Barry;

I don't feel that way. Put differently, today I was in a CostCo and they had a special vendor that was selling bromeliads and 'bonsai'. You know of course the 'bonsai' they were selling - chopped Juniper procumbens with glued gravel for soil and a little mud man. Now THOSE are mass-produced bonsai :)

Every bonsai nursery has to mass-produce trees to stay in business. However they really need to mass-produce bonsai enthusiasts to be successful long term. That means dealing with a lot of beginners and teaching a lot of classes. The 'mass-produced' bonsai in these photos are really for 2nd level students - students that can keep a tree alive, understand general design and style guidelines, and who aren't looking for a major challenge. They just want to buy a tree and enjoy it, or they want to cut 5-10 years off the initial stages of developing bonsai because they don't find pleasure in it.

- Greg
 

bonsai barry

Omono
Messages
1,374
Reaction score
35
Location
Cental Coast of California
USDA Zone
9
Barry;

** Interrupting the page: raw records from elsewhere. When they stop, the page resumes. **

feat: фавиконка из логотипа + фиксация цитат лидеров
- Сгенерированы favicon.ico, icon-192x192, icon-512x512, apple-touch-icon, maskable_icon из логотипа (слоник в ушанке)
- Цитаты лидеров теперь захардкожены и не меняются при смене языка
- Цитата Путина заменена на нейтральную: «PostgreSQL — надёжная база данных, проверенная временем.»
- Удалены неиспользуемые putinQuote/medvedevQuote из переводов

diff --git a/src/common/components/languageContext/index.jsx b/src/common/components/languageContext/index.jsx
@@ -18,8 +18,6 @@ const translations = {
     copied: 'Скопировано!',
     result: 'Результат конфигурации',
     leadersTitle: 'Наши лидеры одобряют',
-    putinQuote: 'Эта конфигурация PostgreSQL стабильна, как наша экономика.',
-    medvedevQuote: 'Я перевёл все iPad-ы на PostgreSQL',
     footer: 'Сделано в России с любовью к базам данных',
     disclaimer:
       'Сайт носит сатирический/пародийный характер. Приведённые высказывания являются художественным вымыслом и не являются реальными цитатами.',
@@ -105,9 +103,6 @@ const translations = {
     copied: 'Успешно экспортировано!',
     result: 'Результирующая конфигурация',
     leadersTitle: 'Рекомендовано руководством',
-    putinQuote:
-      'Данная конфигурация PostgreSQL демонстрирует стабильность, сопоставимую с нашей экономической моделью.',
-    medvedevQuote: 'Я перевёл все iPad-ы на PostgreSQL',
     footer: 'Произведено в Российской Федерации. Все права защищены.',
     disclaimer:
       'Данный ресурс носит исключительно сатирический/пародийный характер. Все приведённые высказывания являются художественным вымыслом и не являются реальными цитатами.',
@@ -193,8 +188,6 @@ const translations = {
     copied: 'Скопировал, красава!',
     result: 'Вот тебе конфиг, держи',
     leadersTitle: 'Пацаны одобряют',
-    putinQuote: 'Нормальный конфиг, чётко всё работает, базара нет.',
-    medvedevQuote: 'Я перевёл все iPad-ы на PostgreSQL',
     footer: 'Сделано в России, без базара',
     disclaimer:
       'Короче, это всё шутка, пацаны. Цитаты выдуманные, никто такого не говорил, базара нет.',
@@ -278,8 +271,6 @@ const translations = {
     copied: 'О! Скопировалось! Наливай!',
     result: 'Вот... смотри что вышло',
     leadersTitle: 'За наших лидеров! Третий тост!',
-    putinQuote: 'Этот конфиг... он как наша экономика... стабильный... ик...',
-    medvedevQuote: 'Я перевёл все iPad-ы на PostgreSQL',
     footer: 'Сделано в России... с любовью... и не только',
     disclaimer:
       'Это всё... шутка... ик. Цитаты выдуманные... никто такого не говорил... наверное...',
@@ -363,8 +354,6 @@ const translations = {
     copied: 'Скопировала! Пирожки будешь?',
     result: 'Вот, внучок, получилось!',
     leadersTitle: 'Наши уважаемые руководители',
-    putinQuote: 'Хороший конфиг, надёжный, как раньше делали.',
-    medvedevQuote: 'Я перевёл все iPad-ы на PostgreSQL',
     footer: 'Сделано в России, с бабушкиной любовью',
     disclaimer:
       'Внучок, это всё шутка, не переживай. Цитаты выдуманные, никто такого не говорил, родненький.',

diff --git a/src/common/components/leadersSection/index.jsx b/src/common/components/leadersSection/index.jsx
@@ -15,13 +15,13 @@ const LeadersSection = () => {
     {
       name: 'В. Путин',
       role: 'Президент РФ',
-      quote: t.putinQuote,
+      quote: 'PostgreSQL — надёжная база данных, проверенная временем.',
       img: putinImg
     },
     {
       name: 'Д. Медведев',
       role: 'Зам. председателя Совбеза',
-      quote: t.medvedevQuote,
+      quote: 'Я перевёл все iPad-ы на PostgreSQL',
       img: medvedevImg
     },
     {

Every bonsai nursery has to mass-produce trees to stay in business. However they really need to mass-produce bonsai enthusiasts to be successful long term. That means dealing with a lot of beginners and teaching a lot of classes. The 'mass-produced' bonsai in these photos are really for 2nd level students - students that can keep a tree alive, understand general design and style guidelines, and who aren't looking for a major challenge. They just want to buy a tree and enjoy it, or they want to cut 5-10 years off the initial stages of developing bonsai because they don't find pleasure in it.

- Greg
I agree in my mind with what you say, but in my heart...
These are fine specimen (of course any one of those trees is much better than any that I have), but they lack originality and they are far enough along, it seems it will be difficult for the bonsai artist to do much to alter their foundational shape.

On a more selfish level, it makes me wonder what's the point of struggling to create a nice tree when so many are available.

What is amazing is that there is a market for that many nice trees.
 
Last edited:

Similar threads


Top Bottom